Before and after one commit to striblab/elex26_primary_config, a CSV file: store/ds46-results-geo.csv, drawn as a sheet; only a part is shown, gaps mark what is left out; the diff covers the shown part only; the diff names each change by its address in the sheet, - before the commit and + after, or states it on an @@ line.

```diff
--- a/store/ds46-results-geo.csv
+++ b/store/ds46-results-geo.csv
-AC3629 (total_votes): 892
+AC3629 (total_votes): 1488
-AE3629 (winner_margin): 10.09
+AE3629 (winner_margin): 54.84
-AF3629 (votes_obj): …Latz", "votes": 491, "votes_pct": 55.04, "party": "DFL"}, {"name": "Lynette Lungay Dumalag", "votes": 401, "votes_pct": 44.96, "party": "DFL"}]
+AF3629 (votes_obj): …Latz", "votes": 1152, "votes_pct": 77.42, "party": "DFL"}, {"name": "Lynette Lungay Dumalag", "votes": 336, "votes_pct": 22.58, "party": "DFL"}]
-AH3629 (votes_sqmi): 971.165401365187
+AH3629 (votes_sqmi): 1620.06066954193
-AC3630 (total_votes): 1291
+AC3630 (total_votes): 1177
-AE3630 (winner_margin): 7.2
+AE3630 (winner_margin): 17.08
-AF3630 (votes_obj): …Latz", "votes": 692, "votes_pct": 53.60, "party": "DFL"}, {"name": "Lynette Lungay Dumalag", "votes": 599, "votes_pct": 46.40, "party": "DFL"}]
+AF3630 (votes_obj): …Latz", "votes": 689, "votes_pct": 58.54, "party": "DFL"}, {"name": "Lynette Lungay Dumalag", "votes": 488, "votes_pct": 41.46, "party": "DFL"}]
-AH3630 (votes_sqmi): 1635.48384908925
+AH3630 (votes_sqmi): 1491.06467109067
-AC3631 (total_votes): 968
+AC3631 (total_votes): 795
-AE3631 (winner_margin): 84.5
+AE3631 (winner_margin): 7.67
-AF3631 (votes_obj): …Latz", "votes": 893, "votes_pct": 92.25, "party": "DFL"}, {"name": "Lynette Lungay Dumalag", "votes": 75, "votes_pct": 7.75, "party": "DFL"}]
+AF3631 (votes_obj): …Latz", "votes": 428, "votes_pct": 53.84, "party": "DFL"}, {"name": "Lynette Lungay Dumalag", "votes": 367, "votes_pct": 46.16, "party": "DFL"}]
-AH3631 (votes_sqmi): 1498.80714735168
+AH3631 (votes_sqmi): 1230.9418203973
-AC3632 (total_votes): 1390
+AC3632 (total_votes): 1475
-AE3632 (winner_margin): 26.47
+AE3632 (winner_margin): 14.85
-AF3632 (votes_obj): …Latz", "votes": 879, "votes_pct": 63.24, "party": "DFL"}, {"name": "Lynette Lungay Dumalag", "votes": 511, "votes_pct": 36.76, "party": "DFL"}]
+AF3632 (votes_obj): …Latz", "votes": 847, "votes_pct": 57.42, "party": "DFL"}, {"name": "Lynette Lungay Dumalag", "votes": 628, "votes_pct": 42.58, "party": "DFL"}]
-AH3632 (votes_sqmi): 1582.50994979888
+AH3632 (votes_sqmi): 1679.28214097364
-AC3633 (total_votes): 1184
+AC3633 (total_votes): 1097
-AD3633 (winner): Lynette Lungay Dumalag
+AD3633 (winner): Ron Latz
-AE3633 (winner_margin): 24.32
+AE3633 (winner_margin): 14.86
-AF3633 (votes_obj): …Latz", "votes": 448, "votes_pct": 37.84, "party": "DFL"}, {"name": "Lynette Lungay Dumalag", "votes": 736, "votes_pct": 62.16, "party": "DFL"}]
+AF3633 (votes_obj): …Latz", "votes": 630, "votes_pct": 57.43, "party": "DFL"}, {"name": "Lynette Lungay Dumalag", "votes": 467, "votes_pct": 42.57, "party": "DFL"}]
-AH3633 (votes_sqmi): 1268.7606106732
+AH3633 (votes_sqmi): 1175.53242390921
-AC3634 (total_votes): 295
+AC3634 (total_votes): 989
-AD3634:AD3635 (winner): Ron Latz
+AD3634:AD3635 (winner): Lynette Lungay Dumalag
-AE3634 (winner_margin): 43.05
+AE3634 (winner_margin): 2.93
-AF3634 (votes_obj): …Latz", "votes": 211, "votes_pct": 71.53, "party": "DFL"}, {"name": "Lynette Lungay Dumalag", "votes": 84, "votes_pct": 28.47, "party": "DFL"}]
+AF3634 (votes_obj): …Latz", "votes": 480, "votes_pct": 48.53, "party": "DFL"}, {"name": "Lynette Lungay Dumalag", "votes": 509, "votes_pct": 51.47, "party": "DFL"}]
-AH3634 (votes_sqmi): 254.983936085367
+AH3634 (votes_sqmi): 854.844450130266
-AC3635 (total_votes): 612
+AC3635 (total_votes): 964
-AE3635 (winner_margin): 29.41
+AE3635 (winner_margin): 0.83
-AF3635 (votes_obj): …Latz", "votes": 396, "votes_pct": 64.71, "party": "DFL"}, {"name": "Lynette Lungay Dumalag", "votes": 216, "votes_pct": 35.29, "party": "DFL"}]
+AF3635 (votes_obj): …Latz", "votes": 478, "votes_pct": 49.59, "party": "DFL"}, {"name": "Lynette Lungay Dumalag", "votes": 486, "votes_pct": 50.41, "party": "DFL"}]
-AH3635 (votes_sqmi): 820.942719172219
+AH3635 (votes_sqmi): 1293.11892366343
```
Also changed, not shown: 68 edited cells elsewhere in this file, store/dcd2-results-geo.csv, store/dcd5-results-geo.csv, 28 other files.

-*-

**Required work**
Find the lines above holding the word "results" and show them.

**Answer section**
Before and after one commit to striblab/elex26_primary_config, a CSV file: store/ds46-results-geo.csv, drawn as a sheet; only a part is shown, gaps mark what is left out; the diff covers the shown part only; the diff names each change by its address in the sheet, - before the commit and + after, or states it on an @@ line.
--- a/store/ds46-results-geo.csv
+++ b/store/ds46-results-geo.csv
Also changed, not shown: 68 edited cells elsewhere in this file, store/dcd2-results-geo.csv, store/dcd5-results-geo.csv, 28 other files.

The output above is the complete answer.